* **Problem to solve**
Go through the data below. List every line that holds the word "output".

────────

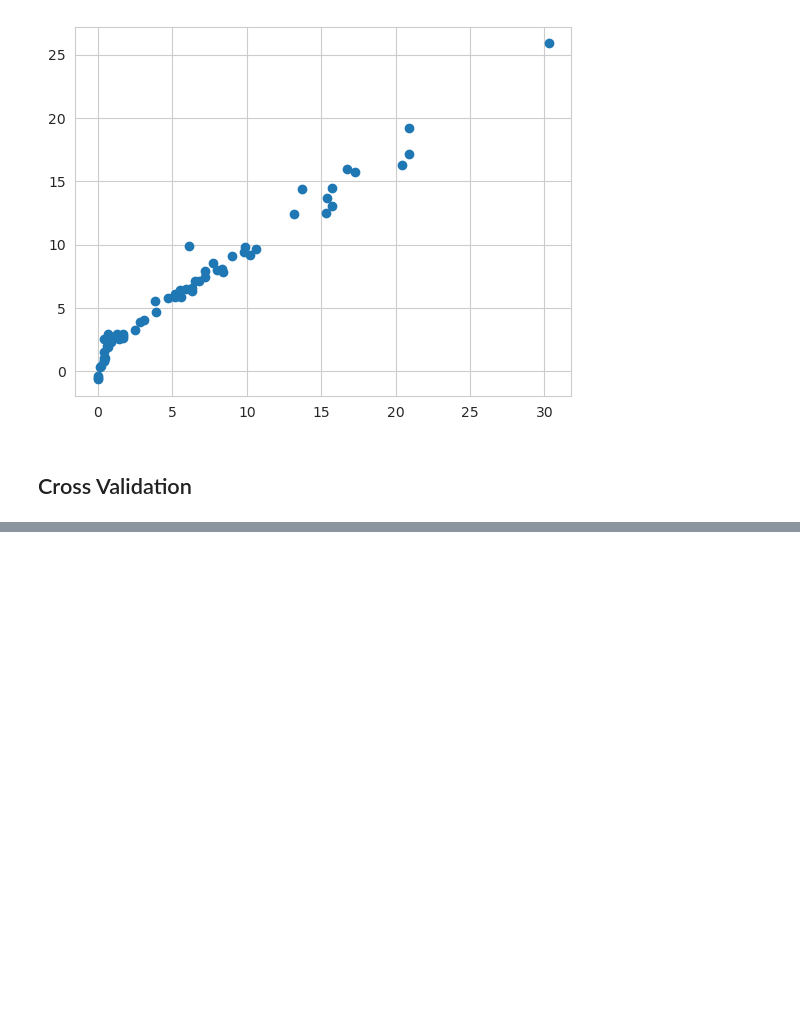
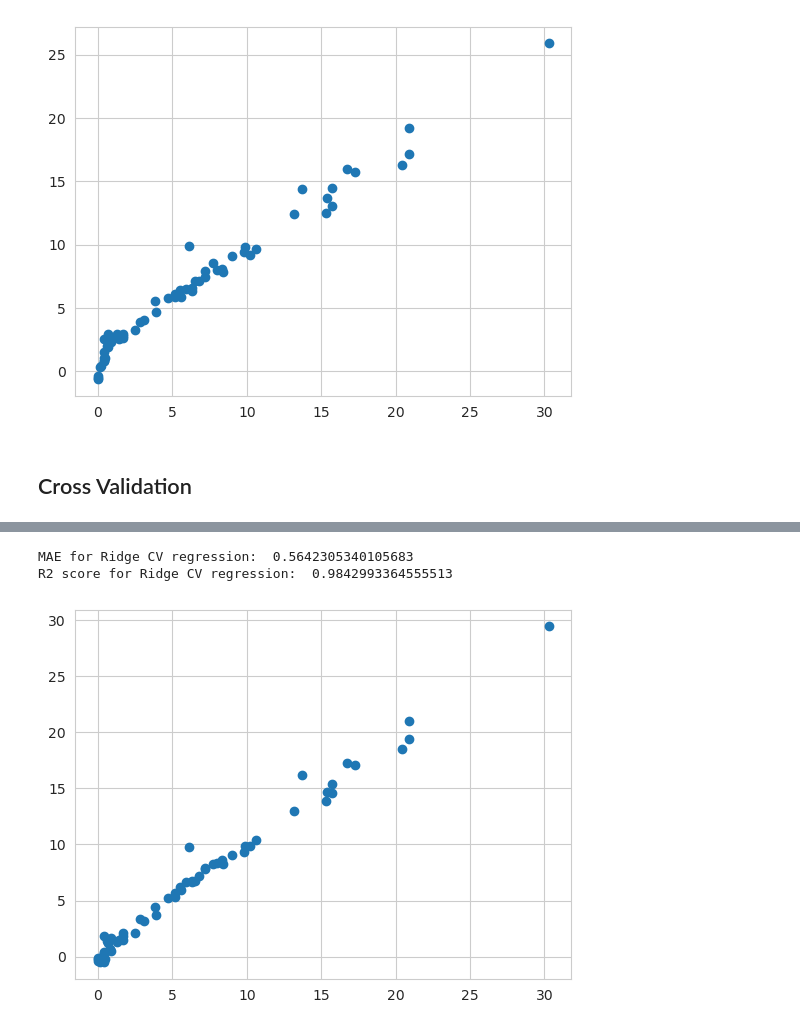
Before and after one commit to DanielEXT10/DataScience, a Jupyter notebook: Algerian_forest_fires/notebooks/Model_trianing.ipynb, the cells around one changed output, grey strips where cells are left out. Saved outputs shown, nothing was run; the diff lists cells and outputs as text; code cells hidden in the pictures; blank space fills up the shorter version.

```diff
--- a/Algerian_forest_fires/Model_trianing.ipynb
+++ b/Algerian_forest_fires/notebooks/Model_trianing.ipynb
@@ -376,0 +486,12 @@ Once cross-validation is complete, here are key insights to analyze:
+# %%
+mae_ridgecv = mean_absolute_error(y_test,y_pred4)
+r2_ridgecv = r2_score(y_test,y_pred4)
+print('MAE for Ridge CV regression: ', mae_ridgecv)
+print('R2 score for Ridge CV regression: ', r2_ridgecv)
+
+plt.scatter(y_test,y_pred4)
+plt.show()
+# %% [output]
+MAE for Ridge CV regression:  0.5642305340105683
+R2 score for Ridge CV regression:  0.9842993364555513
+[figure, added]
```
Also changed, not shown: parts of 17 cells of this notebook, 8 other files.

────────

* **Completed task**
Before and after one commit to DanielEXT10/DataScience, a Jupyter notebook: Algerian_forest_fires/notebooks/Model_trianing.ipynb, the cells around one changed output, grey strips where cells are left out. Saved outputs shown, nothing was run; the diff lists cells and outputs as text; code cells hidden in the pictures; blank space fills up the shorter version.
+# %% [output]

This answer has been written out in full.